=== HOW TO COMPLETE THIS TASK ===
Show every line of the data that contains the string "color".

#### DATA FOR REVIEW

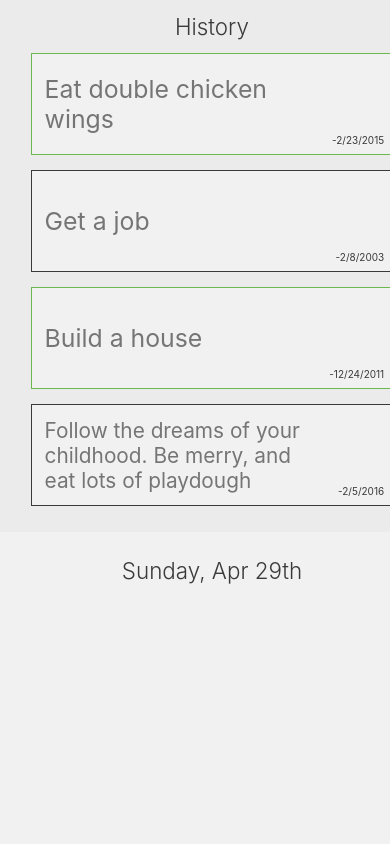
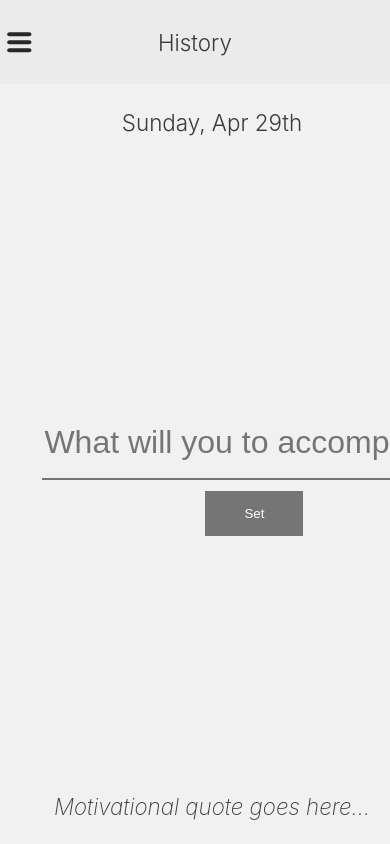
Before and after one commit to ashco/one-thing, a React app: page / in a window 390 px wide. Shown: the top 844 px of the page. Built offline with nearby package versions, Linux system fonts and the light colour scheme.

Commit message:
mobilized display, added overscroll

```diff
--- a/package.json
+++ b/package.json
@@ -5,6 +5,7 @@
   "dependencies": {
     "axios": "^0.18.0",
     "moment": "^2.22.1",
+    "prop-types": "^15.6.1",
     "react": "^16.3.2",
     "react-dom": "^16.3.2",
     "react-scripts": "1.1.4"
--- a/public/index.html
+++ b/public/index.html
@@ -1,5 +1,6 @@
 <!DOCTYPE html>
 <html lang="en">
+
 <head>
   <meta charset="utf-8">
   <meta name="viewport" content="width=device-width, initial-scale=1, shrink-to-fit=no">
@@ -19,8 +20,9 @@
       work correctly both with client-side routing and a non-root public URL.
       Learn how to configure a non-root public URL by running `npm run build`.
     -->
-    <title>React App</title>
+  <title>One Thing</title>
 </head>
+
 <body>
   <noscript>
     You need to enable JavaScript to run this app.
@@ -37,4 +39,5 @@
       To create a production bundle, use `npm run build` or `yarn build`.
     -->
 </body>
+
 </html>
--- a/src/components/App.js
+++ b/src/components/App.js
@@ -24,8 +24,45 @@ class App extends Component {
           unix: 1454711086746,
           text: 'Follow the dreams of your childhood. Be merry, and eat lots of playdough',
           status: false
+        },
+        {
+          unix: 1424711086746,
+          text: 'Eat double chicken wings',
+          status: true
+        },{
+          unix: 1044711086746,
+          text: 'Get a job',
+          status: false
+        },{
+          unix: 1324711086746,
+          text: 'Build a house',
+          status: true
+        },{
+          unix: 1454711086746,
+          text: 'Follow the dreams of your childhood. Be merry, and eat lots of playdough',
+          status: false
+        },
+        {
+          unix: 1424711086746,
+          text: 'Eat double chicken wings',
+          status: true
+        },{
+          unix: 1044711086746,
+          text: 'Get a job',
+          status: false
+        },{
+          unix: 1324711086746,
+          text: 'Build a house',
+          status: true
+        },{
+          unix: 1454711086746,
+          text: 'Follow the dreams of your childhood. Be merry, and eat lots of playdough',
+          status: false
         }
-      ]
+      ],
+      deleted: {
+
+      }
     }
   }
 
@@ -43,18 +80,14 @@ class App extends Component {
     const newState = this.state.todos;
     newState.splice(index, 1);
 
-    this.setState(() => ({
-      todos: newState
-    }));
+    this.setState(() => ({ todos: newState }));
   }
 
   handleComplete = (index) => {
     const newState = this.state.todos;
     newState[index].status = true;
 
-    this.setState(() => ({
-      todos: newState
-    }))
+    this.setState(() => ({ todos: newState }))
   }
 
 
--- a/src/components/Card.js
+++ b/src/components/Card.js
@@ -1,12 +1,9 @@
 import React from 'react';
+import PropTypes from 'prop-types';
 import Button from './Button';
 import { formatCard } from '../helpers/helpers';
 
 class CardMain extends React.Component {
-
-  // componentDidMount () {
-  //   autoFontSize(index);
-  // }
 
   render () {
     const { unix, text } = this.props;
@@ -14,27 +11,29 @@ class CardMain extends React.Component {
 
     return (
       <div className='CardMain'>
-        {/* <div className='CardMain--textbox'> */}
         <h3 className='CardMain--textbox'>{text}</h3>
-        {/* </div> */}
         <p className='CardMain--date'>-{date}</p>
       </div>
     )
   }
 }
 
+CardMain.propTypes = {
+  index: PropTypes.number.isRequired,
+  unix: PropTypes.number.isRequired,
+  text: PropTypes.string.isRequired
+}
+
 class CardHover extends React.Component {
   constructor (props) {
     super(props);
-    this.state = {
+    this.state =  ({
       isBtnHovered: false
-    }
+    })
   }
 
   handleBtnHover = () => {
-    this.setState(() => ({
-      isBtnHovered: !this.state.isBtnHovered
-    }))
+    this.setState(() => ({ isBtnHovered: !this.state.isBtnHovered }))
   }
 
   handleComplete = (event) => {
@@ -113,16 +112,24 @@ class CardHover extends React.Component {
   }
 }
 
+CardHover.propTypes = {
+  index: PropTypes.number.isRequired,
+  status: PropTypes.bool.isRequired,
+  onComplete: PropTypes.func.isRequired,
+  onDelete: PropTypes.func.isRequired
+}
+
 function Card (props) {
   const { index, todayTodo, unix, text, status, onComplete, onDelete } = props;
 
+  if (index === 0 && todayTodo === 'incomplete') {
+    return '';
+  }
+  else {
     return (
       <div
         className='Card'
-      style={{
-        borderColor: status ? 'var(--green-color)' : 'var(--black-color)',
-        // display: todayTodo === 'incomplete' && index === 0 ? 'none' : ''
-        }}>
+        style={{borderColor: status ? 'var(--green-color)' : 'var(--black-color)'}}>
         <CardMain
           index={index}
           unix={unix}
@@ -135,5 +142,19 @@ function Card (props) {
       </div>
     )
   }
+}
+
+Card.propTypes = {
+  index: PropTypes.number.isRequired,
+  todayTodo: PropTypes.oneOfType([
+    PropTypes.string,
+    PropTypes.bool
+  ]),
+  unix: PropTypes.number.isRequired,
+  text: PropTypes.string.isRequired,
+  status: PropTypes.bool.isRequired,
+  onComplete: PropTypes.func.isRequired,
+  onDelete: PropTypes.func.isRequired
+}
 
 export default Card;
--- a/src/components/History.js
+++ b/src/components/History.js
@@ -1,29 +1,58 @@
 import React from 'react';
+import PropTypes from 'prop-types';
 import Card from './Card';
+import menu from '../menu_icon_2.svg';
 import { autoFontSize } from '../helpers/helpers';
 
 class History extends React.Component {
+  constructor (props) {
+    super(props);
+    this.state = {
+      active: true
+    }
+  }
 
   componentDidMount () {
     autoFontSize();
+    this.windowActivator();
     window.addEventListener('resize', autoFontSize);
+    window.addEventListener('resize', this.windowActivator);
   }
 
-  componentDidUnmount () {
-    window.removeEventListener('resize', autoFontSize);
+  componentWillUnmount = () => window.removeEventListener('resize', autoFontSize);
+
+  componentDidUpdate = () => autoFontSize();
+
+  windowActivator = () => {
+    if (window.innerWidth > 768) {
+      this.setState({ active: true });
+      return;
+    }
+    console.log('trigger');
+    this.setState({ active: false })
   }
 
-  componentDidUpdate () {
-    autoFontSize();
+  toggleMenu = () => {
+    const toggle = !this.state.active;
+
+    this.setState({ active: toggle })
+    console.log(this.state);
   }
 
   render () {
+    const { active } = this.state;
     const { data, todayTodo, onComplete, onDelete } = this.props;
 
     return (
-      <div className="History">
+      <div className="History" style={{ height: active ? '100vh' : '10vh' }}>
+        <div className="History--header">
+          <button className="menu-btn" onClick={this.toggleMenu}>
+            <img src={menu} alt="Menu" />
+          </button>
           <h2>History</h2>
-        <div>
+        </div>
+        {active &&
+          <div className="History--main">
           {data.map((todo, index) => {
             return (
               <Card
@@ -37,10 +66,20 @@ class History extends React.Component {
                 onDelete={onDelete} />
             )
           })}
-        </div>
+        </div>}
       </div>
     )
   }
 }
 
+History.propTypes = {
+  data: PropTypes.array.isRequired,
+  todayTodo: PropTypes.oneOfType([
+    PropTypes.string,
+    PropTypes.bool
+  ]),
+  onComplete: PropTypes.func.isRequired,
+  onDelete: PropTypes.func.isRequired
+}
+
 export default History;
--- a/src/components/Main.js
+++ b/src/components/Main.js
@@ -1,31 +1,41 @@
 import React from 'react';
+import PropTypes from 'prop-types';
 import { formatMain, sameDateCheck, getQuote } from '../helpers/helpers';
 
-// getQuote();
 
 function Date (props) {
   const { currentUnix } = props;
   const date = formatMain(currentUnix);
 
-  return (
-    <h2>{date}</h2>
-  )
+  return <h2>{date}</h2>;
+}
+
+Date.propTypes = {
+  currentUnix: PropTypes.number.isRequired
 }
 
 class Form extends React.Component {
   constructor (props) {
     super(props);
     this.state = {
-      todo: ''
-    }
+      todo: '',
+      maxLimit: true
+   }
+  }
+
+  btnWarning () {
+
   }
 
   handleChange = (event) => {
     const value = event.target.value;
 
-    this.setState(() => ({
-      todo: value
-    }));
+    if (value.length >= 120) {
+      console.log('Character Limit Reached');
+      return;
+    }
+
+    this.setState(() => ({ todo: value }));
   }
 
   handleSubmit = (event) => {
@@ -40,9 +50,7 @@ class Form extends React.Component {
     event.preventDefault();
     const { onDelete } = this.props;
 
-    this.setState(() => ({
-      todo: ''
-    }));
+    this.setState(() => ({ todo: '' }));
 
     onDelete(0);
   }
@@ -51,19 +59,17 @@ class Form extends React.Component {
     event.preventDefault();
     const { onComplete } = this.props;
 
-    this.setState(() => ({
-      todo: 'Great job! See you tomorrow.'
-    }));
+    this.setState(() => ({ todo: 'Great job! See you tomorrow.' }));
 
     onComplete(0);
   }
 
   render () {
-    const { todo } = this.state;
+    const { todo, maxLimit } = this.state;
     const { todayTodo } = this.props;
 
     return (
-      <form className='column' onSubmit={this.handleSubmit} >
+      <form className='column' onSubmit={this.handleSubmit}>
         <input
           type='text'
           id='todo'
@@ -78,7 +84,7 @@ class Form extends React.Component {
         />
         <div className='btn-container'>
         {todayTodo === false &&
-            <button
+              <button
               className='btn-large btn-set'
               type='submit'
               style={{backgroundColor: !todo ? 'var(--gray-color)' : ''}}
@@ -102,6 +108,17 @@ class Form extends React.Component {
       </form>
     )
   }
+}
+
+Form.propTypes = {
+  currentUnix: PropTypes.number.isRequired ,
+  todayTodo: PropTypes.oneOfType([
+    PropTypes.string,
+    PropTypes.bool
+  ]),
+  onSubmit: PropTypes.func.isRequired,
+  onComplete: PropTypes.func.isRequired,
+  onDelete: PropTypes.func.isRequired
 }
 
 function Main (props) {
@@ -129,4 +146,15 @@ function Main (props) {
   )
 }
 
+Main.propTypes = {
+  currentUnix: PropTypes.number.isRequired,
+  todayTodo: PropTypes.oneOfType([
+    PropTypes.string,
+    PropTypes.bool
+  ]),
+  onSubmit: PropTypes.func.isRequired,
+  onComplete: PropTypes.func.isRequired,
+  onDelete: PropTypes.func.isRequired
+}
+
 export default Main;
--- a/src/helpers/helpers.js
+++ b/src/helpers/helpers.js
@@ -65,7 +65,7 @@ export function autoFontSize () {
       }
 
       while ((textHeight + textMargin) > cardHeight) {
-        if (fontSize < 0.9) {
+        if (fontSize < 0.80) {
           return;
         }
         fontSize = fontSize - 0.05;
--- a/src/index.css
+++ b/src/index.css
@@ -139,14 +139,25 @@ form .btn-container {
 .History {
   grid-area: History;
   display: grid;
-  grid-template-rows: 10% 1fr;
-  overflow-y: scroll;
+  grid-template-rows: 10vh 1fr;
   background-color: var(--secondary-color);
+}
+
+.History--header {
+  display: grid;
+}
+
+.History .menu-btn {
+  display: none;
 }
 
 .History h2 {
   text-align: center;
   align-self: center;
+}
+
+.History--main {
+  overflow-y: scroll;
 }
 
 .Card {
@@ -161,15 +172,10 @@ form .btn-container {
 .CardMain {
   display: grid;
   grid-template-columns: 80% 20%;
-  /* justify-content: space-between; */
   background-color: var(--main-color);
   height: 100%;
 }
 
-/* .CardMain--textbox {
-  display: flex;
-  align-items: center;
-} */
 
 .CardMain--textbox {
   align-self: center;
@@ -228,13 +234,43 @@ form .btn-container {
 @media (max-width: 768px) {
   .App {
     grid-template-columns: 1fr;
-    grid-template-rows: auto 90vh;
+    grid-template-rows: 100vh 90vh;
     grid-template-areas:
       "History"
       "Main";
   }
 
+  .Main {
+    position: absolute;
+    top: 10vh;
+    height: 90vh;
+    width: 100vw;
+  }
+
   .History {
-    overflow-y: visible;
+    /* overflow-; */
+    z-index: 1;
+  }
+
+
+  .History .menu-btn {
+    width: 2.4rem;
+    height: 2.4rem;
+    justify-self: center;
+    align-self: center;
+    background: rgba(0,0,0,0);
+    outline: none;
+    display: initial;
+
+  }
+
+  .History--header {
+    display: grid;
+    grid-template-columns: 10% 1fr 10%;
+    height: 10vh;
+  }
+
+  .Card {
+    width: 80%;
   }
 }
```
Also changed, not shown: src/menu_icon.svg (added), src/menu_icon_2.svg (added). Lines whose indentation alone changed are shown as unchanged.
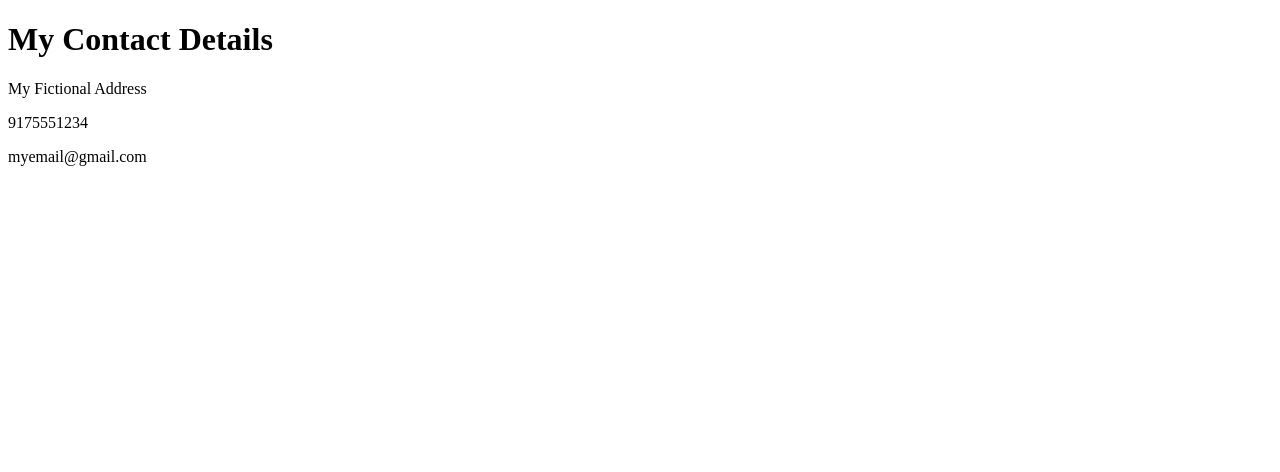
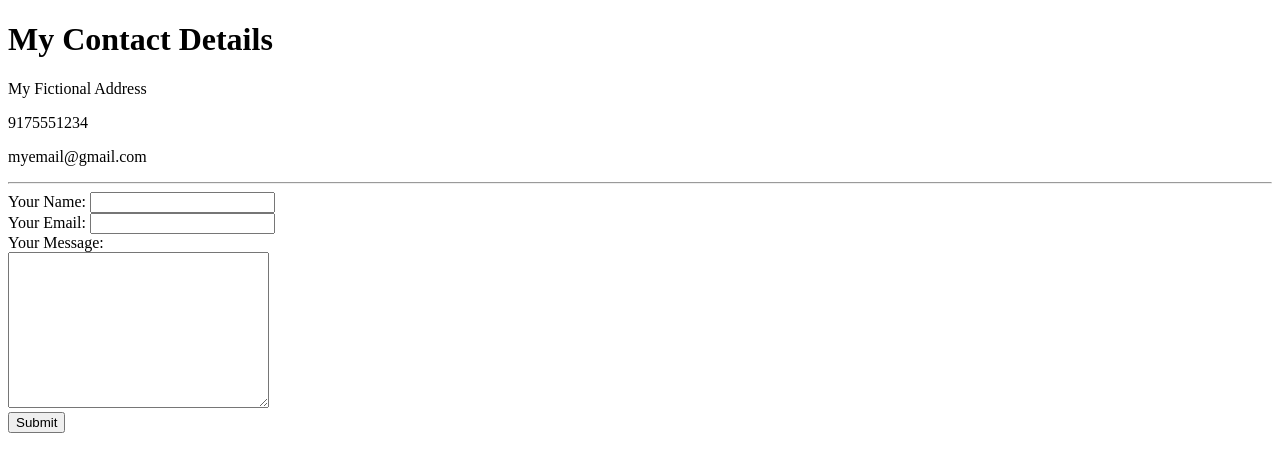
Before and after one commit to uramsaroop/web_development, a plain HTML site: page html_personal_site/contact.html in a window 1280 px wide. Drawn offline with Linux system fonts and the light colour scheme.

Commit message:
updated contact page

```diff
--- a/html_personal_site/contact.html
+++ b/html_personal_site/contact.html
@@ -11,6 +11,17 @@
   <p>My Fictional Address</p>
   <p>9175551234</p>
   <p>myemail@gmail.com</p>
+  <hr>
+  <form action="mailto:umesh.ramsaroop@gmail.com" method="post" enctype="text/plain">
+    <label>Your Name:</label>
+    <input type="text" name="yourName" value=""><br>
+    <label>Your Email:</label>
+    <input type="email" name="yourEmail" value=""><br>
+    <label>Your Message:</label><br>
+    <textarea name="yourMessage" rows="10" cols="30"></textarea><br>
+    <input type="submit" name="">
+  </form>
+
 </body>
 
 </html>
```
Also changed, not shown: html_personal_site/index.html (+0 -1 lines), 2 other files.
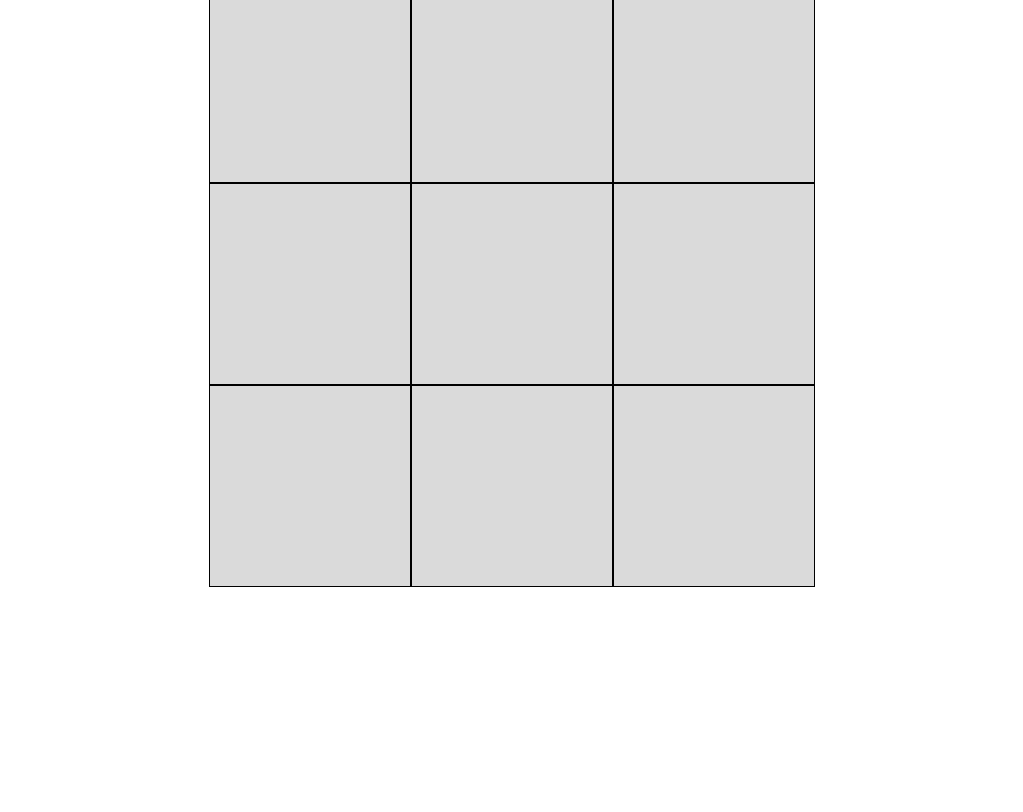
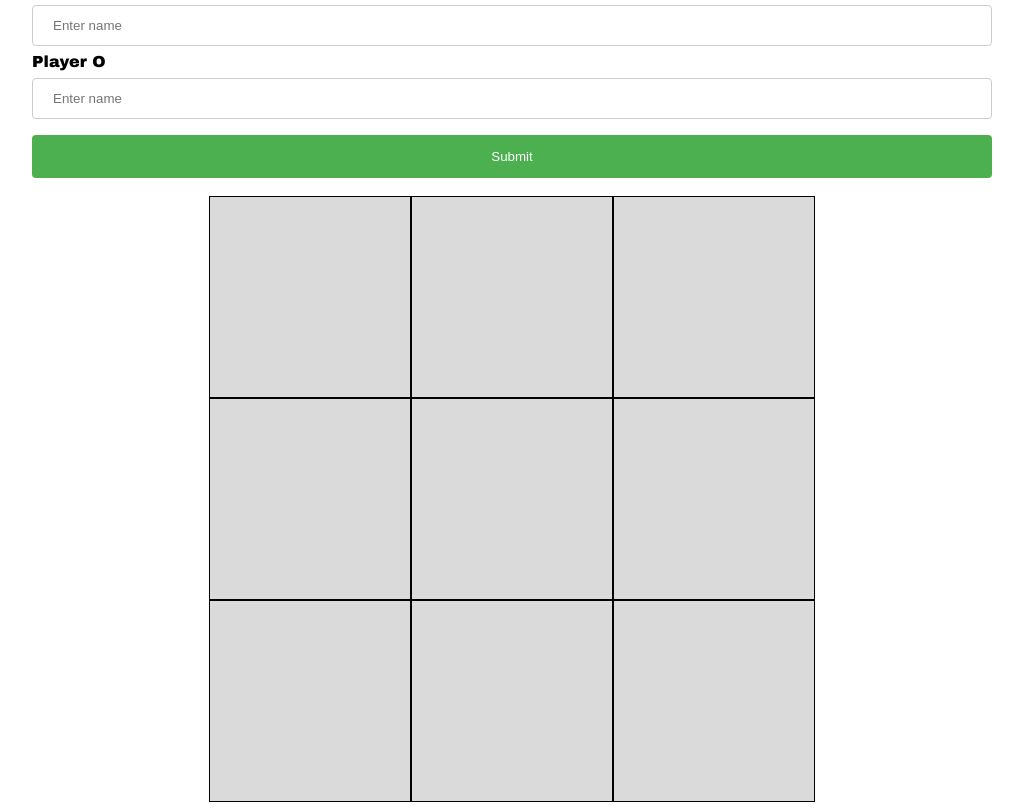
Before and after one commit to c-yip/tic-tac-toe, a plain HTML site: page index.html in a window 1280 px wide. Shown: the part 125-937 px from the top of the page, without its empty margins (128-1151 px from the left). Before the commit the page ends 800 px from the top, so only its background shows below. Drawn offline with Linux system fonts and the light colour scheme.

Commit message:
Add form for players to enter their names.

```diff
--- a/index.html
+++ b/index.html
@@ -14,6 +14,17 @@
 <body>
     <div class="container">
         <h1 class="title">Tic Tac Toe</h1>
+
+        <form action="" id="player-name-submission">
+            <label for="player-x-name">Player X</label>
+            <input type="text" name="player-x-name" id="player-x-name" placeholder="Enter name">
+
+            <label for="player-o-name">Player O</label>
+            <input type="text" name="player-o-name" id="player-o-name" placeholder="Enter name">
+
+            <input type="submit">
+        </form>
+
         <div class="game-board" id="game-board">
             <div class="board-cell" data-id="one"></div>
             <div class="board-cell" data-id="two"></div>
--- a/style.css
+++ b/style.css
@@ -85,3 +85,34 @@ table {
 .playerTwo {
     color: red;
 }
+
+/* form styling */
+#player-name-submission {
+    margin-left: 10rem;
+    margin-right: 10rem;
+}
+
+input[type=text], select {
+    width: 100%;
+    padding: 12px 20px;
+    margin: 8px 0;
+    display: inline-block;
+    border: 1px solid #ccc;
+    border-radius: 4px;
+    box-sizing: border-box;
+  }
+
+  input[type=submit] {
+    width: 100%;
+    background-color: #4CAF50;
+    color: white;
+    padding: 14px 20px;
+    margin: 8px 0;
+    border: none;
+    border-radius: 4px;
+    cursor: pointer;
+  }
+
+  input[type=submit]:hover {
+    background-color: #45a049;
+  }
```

########

=== RESULT BELOW ===
-        borderColor: status ? 'var(--green-color)' : 'var(--black-color)',
+        style={{borderColor: status ? 'var(--green-color)' : 'var(--black-color)'}}>
               style={{backgroundColor: !todo ? 'var(--gray-color)' : ''}}
   background-color: var(--secondary-color);
   background-color: var(--main-color);
     color: red;
+    background-color: #4CAF50;
+    color: white;
+    background-color: #45a049;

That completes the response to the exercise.